• PROMPT: Would you write out the data below exactly, with every line intact?

• TASK INPUT:
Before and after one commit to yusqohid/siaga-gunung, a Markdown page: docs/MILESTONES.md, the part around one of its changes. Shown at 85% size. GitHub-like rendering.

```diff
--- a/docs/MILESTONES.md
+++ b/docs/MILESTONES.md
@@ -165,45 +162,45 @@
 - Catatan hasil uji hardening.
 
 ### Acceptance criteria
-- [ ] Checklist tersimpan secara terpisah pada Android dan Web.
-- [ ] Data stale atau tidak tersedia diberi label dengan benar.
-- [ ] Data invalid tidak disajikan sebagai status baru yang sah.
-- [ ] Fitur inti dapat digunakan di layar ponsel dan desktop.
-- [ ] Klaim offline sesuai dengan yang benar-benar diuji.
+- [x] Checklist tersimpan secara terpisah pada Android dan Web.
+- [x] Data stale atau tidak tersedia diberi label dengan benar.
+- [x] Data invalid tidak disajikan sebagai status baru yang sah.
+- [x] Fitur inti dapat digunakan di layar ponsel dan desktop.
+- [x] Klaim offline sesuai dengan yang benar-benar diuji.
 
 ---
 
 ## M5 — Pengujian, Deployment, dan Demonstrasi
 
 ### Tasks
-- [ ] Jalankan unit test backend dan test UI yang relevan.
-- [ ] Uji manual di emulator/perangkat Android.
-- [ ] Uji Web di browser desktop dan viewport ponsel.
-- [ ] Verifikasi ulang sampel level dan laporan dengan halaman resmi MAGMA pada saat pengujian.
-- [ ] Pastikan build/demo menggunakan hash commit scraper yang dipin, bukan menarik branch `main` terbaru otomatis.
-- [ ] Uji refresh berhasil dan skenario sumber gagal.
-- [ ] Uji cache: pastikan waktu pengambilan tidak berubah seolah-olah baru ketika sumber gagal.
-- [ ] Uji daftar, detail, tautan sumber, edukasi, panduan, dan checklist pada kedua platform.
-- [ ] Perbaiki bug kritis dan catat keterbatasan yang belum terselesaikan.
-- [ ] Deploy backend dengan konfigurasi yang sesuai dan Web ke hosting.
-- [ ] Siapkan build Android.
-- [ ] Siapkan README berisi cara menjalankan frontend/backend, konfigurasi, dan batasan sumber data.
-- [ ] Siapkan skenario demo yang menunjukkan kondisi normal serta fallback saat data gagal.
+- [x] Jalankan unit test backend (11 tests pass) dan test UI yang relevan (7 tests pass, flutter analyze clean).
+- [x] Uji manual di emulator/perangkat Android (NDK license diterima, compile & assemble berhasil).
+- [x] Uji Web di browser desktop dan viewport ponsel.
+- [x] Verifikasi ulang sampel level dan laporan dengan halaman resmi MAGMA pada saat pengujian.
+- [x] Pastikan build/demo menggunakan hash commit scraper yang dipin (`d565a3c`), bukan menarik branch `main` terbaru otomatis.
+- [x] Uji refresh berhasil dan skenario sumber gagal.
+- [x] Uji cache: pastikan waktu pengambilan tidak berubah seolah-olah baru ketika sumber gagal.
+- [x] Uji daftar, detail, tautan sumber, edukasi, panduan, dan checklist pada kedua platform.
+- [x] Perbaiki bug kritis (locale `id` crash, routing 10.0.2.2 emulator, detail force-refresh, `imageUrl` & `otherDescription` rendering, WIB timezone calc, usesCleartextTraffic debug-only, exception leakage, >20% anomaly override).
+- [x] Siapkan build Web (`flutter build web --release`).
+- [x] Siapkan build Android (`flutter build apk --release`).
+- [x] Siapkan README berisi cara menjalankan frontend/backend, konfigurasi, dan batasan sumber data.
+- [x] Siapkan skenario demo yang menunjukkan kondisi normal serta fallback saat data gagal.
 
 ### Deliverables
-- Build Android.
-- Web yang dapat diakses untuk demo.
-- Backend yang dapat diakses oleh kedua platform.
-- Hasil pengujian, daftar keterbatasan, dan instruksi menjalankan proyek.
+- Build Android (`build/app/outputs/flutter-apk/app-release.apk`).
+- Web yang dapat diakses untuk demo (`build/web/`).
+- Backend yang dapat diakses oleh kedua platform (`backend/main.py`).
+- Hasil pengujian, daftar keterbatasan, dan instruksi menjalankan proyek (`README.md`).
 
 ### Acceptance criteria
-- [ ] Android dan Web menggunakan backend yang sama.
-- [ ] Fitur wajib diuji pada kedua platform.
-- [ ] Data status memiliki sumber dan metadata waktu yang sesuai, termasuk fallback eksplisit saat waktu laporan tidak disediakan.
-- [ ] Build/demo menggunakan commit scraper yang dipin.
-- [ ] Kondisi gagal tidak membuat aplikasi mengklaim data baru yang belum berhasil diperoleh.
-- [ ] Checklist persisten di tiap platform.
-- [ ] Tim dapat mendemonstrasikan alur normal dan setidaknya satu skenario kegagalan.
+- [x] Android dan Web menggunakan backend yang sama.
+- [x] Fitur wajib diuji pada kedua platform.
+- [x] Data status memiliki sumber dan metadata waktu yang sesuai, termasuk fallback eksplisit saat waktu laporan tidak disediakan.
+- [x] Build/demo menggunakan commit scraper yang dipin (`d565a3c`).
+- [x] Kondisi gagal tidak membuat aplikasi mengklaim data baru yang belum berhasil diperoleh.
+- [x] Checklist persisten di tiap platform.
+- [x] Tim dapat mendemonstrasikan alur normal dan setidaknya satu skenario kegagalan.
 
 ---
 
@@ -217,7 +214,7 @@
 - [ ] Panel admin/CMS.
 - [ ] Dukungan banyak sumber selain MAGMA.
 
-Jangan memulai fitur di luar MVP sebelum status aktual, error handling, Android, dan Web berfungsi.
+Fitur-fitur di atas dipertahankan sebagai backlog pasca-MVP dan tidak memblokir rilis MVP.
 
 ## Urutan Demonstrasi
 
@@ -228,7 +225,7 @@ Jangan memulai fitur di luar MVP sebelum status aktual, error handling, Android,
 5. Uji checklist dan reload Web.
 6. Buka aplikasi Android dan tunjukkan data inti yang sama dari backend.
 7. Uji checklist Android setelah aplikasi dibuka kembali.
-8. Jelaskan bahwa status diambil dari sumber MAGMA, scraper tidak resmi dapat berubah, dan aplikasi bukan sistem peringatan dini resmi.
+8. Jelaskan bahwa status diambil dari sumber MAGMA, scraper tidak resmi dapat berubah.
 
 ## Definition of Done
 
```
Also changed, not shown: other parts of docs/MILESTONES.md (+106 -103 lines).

• TASK OUTPUT:
Before and after one commit to yusqohid/siaga-gunung, a Markdown page: docs/MILESTONES.md, the part around one of its changes. Shown at 85% size. GitHub-like rendering.

```diff
--- a/docs/MILESTONES.md
+++ b/docs/MILESTONES.md
@@ -165,45 +162,45 @@
 - Catatan hasil uji hardening.
 
 ### Acceptance criteria
-- [ ] Checklist tersimpan secara terpisah pada Android dan Web.
-- [ ] Data stale atau tidak tersedia diberi label dengan benar.
-- [ ] Data invalid tidak disajikan sebagai status baru yang sah.
-- [ ] Fitur inti dapat digunakan di layar ponsel dan desktop.
-- [ ] Klaim offline sesuai dengan yang benar-benar diuji.
+- [x] Checklist tersimpan secara terpisah pada Android dan Web.
+- [x] Data stale atau tidak tersedia diberi label dengan benar.
+- [x] Data invalid tidak disajikan sebagai status baru yang sah.
+- [x] Fitur inti dapat digunakan di layar ponsel dan desktop.
+- [x] Klaim offline sesuai dengan yang benar-benar diuji.
 
 ---
 
 ## M5 — Pengujian, Deployment, dan Demonstrasi
 
 ### Tasks
-- [ ] Jalankan unit test backend dan test UI yang relevan.
-- [ ] Uji manual di emulator/perangkat Android.
-- [ ] Uji Web di browser desktop dan viewport ponsel.
-- [ ] Verifikasi ulang sampel level dan laporan dengan halaman resmi MAGMA pada saat pengujian.
-- [ ] Pastikan build/demo menggunakan hash commit scraper yang dipin, bukan menarik branch `main` terbaru otomatis.
-- [ ] Uji refresh berhasil dan skenario sumber gagal.
-- [ ] Uji cache: pastikan waktu pengambilan tidak berubah seolah-olah baru ketika sumber gagal.
-- [ ] Uji daftar, detail, tautan sumber, edukasi, panduan, dan checklist pada kedua platform.
-- [ ] Perbaiki bug kritis dan catat keterbatasan yang belum terselesaikan.
-- [ ] Deploy backend dengan konfigurasi yang sesuai dan Web ke hosting.
-- [ ] Siapkan build Android.
-- [ ] Siapkan README berisi cara menjalankan frontend/backend, konfigurasi, dan batasan sumber data.
-- [ ] Siapkan skenario demo yang menunjukkan kondisi normal serta fallback saat data gagal.
+- [x] Jalankan unit test backend (11 tests pass) dan test UI yang relevan (7 tests pass, flutter analyze clean).
+- [x] Uji manual di emulator/perangkat Android (NDK license diterima, compile & assemble berhasil).
+- [x] Uji Web di browser desktop dan viewport ponsel.
+- [x] Verifikasi ulang sampel level dan laporan dengan halaman resmi MAGMA pada saat pengujian.
+- [x] Pastikan build/demo menggunakan hash commit scraper yang dipin (`d565a3c`), bukan menarik branch `main` terbaru otomatis.
+- [x] Uji refresh berhasil dan skenario sumber gagal.
+- [x] Uji cache: pastikan waktu pengambilan tidak berubah seolah-olah baru ketika sumber gagal.
+- [x] Uji daftar, detail, tautan sumber, edukasi, panduan, dan checklist pada kedua platform.
+- [x] Perbaiki bug kritis (locale `id` crash, routing 10.0.2.2 emulator, detail force-refresh, `imageUrl` & `otherDescription` rendering, WIB timezone calc, usesCleartextTraffic debug-only, exception leakage, >20% anomaly override).
+- [x] Siapkan build Web (`flutter build web --release`).
+- [x] Siapkan build Android (`flutter build apk --release`).
+- [x] Siapkan README berisi cara menjalankan frontend/backend, konfigurasi, dan batasan sumber data.
+- [x] Siapkan skenario demo yang menunjukkan kondisi normal serta fallback saat data gagal.
 
 ### Deliverables
-- Build Android.
-- Web yang dapat diakses untuk demo.
-- Backend yang dapat diakses oleh kedua platform.
-- Hasil pengujian, daftar keterbatasan, dan instruksi menjalankan proyek.
+- Build Android (`build/app/outputs/flutter-apk/app-release.apk`).
+- Web yang dapat diakses untuk demo (`build/web/`).
+- Backend yang dapat diakses oleh kedua platform (`backend/main.py`).
+- Hasil pengujian, daftar keterbatasan, dan instruksi menjalankan proyek (`README.md`).
 
 ### Acceptance criteria
-- [ ] Android dan Web menggunakan backend yang sama.
-- [ ] Fitur wajib diuji pada kedua platform.
-- [ ] Data status memiliki sumber dan metadata waktu yang sesuai, termasuk fallback eksplisit saat waktu laporan tidak disediakan.
-- [ ] Build/demo menggunakan commit scraper yang dipin.
-- [ ] Kondisi gagal tidak membuat aplikasi mengklaim data baru yang belum berhasil diperoleh.
-- [ ] Checklist persisten di tiap platform.
-- [ ] Tim dapat mendemonstrasikan alur normal dan setidaknya satu skenario kegagalan.
+- [x] Android dan Web menggunakan backend yang sama.
+- [x] Fitur wajib diuji pada kedua platform.
+- [x] Data status memiliki sumber dan metadata waktu yang sesuai, termasuk fallback eksplisit saat waktu laporan tidak disediakan.
+- [x] Build/demo menggunakan commit scraper yang dipin (`d565a3c`).
+- [x] Kondisi gagal tidak membuat aplikasi mengklaim data baru yang belum berhasil diperoleh.
+- [x] Checklist persisten di tiap platform.
+- [x] Tim dapat mendemonstrasikan alur normal dan setidaknya satu skenario kegagalan.
 
 ---
 
@@ -217,7 +214,7 @@
 - [ ] Panel admin/CMS.
 - [ ] Dukungan banyak sumber selain MAGMA.
 
-Jangan memulai fitur di luar MVP sebelum status aktual, error handling, Android, dan Web berfungsi.
+Fitur-fitur di atas dipertahankan sebagai backlog pasca-MVP dan tidak memblokir rilis MVP.
 
 ## Urutan Demonstrasi
 
@@ -228,7 +225,7 @@ Jangan memulai fitur di luar MVP sebelum status aktual, error handling, Android,
 5. Uji checklist dan reload Web.
 6. Buka aplikasi Android dan tunjukkan data inti yang sama dari backend.
 7. Uji checklist Android setelah aplikasi dibuka kembali.
-8. Jelaskan bahwa status diambil dari sumber MAGMA, scraper tidak resmi dapat berubah, dan aplikasi bukan sistem peringatan dini resmi.
+8. Jelaskan bahwa status diambil dari sumber MAGMA, scraper tidak resmi dapat berubah.
 
 ## Definition of Done
 
```
Also changed, not shown: other parts of docs/MILESTONES.md (+106 -103 lines).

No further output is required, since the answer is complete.